#### About this task
Where a picture appears, leave it out; copy everything else in the records exactly.
───── Source material ─────
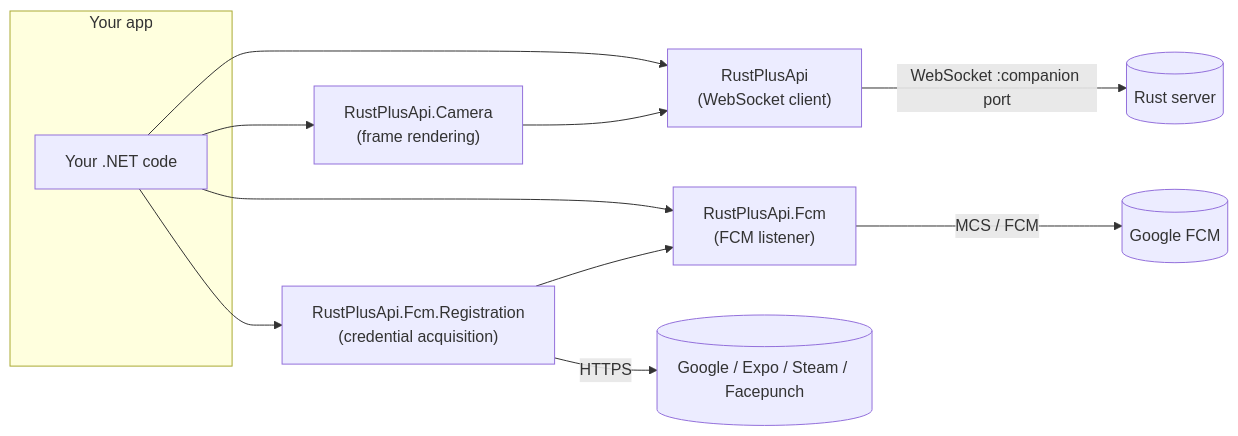
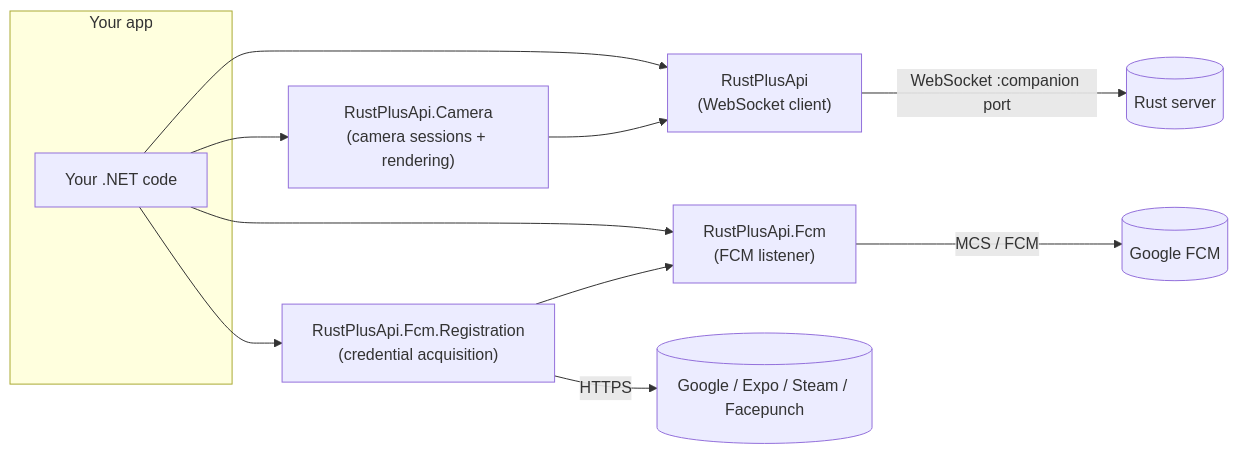
One commit to HandyS11/RustPlusApi changed the diagram in docs/articles/introduction.md. Above: the diagram before and after it, drawn with Mermaid. The commit also changed other lines of this file and 7 other files, not shown here.

````diff
--- a/docs/articles/introduction.md
+++ b/docs/articles/introduction.md
@@ -23,15 +23,15 @@
 ```mermaid
 graph LR
     subgraph Your app
         A[Your .NET code]
     end
     A --> Core["RustPlusApi<br/>(WebSocket client)"]
     A --> Fcm["RustPlusApi.Fcm<br/>(FCM listener)"]
     A --> Reg["RustPlusApi.Fcm.Registration<br/>(credential acquisition)"]
-    A --> Cam["RustPlusApi.Camera<br/>(frame rendering)"]
+    A --> Cam["RustPlusApi.Camera<br/>(camera sessions + rendering)"]
     Reg --> Fcm
     Cam --> Core
     Core -- "WebSocket :companion port" --> S[(Rust server)]
     Fcm -- "MCS / FCM" --> G[(Google FCM)]
     Reg -- "HTTPS" --> X[(Google / Expo / Steam / Facepunch)]
 ```
````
─────
#### Expected output
One commit to HandyS11/RustPlusApi changed the diagram in docs/articles/introduction.md. Above: the diagram before and after it, drawn with Mermaid. The commit also changed other lines of this file and 7 other files, not shown here.

````diff
--- a/docs/articles/introduction.md
+++ b/docs/articles/introduction.md
@@ -23,15 +23,15 @@
 ```mermaid
 graph LR
     subgraph Your app
         A[Your .NET code]
     end
     A --> Core["RustPlusApi<br/>(WebSocket client)"]
     A --> Fcm["RustPlusApi.Fcm<br/>(FCM listener)"]
     A --> Reg["RustPlusApi.Fcm.Registration<br/>(credential acquisition)"]
-    A --> Cam["RustPlusApi.Camera<br/>(frame rendering)"]
+    A --> Cam["RustPlusApi.Camera<br/>(camera sessions + rendering)"]
     Reg --> Fcm
     Cam --> Core
     Core -- "WebSocket :companion port" --> S[(Rust server)]
     Fcm -- "MCS / FCM" --> G[(Google FCM)]
     Reg -- "HTTPS" --> X[(Google / Expo / Steam / Facepunch)]
 ```
````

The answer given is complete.